Thoughts on “In Praise of Blur”

Creator's Statement

I found this comprehensive and beautiful video essay by Richard Misek & Martine Beugnet fascinating. Watching all of these blurred images out of their original context made me experience them in an abstract form. Instead of worrying about narrative justification, or the protagonist's state of mind, I was simply noticing the textures, the shapes, the colors, and the emotional impact each image had over me.

It made me think that the power of blur lies in its ability to make us connect with the image intuitively, rather than intellectually; to embrace a form of chaos instead of trying to force our common sense on it.

With these thoughts on my mind, and also for the sake of the cheesy (yet obligatory!) word play, I turned to Blur's "Theme From Retro." I believe that this is the main difference in my videographic response (which I basically re-cut from the original video essay). I intended for the music, together with the rough and faster edit, to support this line of thought, to, in a way, “attack” the viewers; to encourage them to appreciate the blurred image, but then to replace it with another, before they could have the chance to, inevitably, interpret it.



Ron Shetrit is a musician and an undergraduate student at the Steve Tisch School of Film and Television, Tel Aviv University, studying in the school’s honors track.

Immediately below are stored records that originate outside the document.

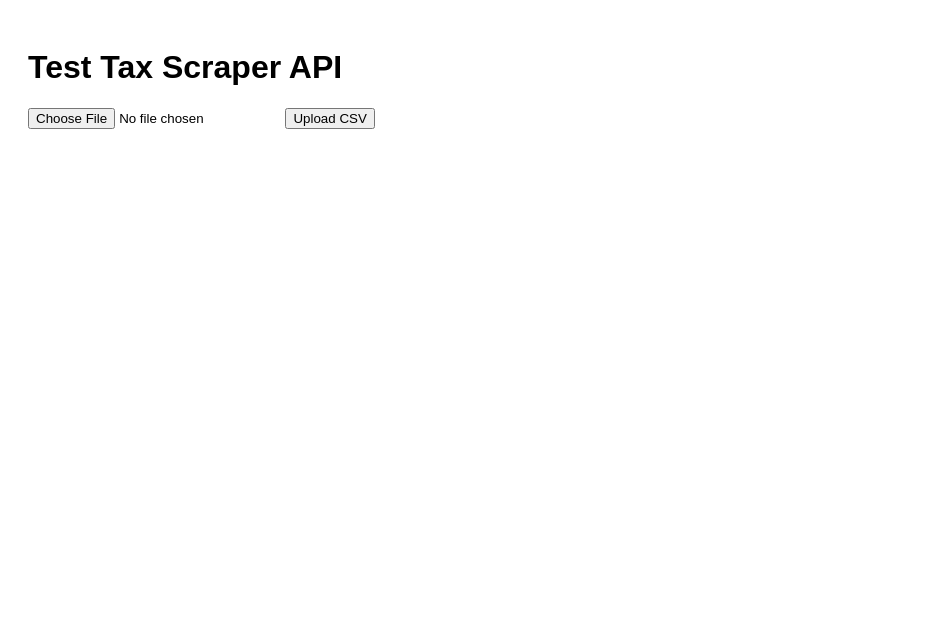
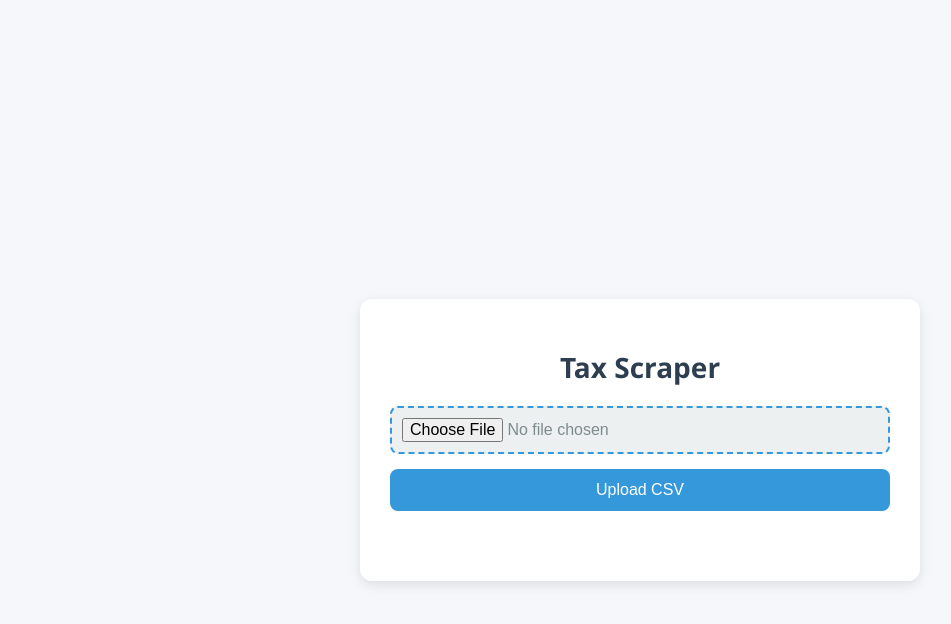
Before and after one commit to skeen0711/getTaxTest, a plain HTML site: page index.html in a window 1280 px wide. Shown: the whole page, without its empty margins (0-951 px from the left). Drawn offline with Linux system fonts and the light colour scheme.

Commit message:
Prettify index.html

```diff
--- a/index.html
+++ b/index.html
@@ -2,19 +2,89 @@
 <html lang="en">
 <head>
     <meta charset="UTF-8">
-    <title>Tax Scraper Test</title>
+    <title>Tax Scraper</title>
     <style>
-        body { font-family: Arial, sans-serif; padding: 20px; }
-        #result { margin-top: 20px; white-space: pre-wrap; }
+        body {
+            font-family: 'Segoe UI', Arial, sans-serif;
+            background-color: #f5f7fa;
+            margin: 0;
+            padding: 40px;
+            display: flex;
+            justify-content: center;
+            align-items: center;
+            min-height: 100vh;
+        }
+        .container {
+            background-color: #ffffff;
+            padding: 30px;
+            border-radius: 12px;
+            box-shadow: 0 4px 12px rgba(0, 0, 0, 0.1);
+            width: 100%;
+            max-width: 500px;
+            text-align: center;
+        }
+        h1 {
+            color: #2c3e50;
+            font-size: 28px;
+            margin-bottom: 20px;
+        }
+        form {
+            display: flex;
+            flex-direction: column;
+            gap: 15px;
+        }
+        input[type="file"] {
+            padding: 10px;
+            border: 2px dashed #3498db;
+            border-radius: 8px;
+            background-color: #ecf0f1;
+            color: #7f8c8d;
+            font-size: 16px;
+            cursor: pointer;
+        }
+        input[type="file"]:hover {
+            border-color: #2980b9;
+            background-color: #dfe6e9;
+        }
+        button {
+            background-color: #3498db;
+            color: white;
+            padding: 12px 20px;
+            border: none;
+            border-radius: 8px;
+            font-size: 16px;
+            cursor: pointer;
+            transition: background-color 0.3s ease;
+        }
+        button:hover {
+            background-color: #2980b9;
+        }
+        #result {
+            margin-top: 20px;
+            padding: 10px;
+            border-radius: 6px;
+            font-size: 14px;
+            color: #2c3e50;
+        }
+        #result.success {
+            background-color: #dff0d8;
+            color: #3c763d;
+        }
+        #result.error {
+            background-color: #f2dede;
+            color: #a94442;
+        }
     </style>
 </head>
 <body>
-    <h1>Test Tax Scraper API</h1>
+    <div class="container">
+        <h1>Tax Scraper</h1>
         <form id="uploadForm">
             <input type="file" id="csvFile" accept=".csv" required>
             <button type="submit">Upload CSV</button>
         </form>
         <div id="result"></div>
+    </div>
 
     <script>
         document.getElementById('uploadForm').addEventListener('submit', async (event) => {
@@ -27,6 +97,10 @@
             const formData = new FormData();
             formData.append('csvFile', file);
 
+            const resultDiv = document.getElementById('result');
+            resultDiv.textContent = 'Processing...';
+            resultDiv.className = '';
+
             try {
                 const response = await fetch('https://taxscraper-485170627345.us-central1.run.app/getTaxRates', {
                     method: 'POST',
@@ -38,9 +112,8 @@
                     throw new Error(`API request failed: ${response.status} - ${errorText}`);
                 }
 
-            // Get the filename from the Content-Disposition header
                 const contentDisposition = response.headers.get('Content-Disposition');
-            let filename = 'tax_results.zip'; // Fallback filename
+                let filename = 'tax_results.zip';
                 if (contentDisposition) {
                     const matches = /filename="([^"]+)"/.exec(contentDisposition);
                     if (matches && matches[1]) {
@@ -48,20 +121,21 @@
                     }
                 }
 
-            // Trigger download with the correct filename
                 const blob = await response.blob();
                 const url = window.URL.createObjectURL(blob);
                 const a = document.createElement('a');
                 a.href = url;
-            a.download = filename; // Use the server-provided filename
+                a.download = filename;
                 document.body.appendChild(a);
                 a.click();
                 a.remove();
                 window.URL.revokeObjectURL(url);
 
-            document.getElementById('result').textContent = `File "${filename}" downloaded successfully!`;
+                resultDiv.textContent = `File "${filename}" downloaded successfully!`;
+                resultDiv.className = 'success';
             } catch (error) {
-            document.getElementById('result').textContent = 'Error: ' + error.message;
+                resultDiv.textContent = 'Error: ' + error.message;
+                resultDiv.className = 'error';
             }
         });
     </script>
```
Lines whose indentation alone changed are shown as unchanged.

If there is a “rule” of creative reuse, it is that there are no rules: transformed works of media have no inherent requirement to exist in dialogue with, or be in any way respectful to, their source material. Images’ freedom of movement erases any such obligation. With this in mind, I approached “Thoughts on ‘In Praise of Blur’” ready for anything. 

What most surprised me, then, on watching Ron Shetrit’s video was just how in tune it is with our own “original” video. Though we never wrote a creators’ statement, our implicit goal was to free our chosen images from having to do any of the narrative, emotional, or symbolic work that they were filmed to do. To paraphrase Shetrit’s own creator’s statement (which could almost have been our own creators’ statement) – we wanted to override the uses of blur in order to look at the qualities of blur, and so allow our chosen images to be experienced as light, colour, and texture. The apotheosis of this, for me, was the close up of an anus that I nervously included in the video, but which ultimately nobody ever mentioned, and perhaps even noticed.

Shetrit’s video extends our premise of removing contextual information in order to view the image anew, a premise that runs deep throughout the history of video essays and of experimental film. He adds his own evocative words to it, as well as an inspired new backing track. What I find especially productive is that it’s a creative reuse of a creative reuse: usually the pattern for creative reuse in video essays is one-to-many, for example a new Wes Anderson film spawning multiple video essays that all point back towards their revered source while ignoring each other. The dialogic approach Ariel Avissar encourages in his students points to the far more interesting alternative of video essays themselves existing in an on-going conversation that ultimately leaves the authorial intentions of the source media far behind.

It’s about time that video essays should feel free to cite (and creatively transform) each other, rather than just citing revered theoretical texts in order to shore up their academic legitimacy. I hope that Ariel’s inspired dialogic method can help bring this more open and intellectually inclusive approach to audiovisual criticism closer to reality.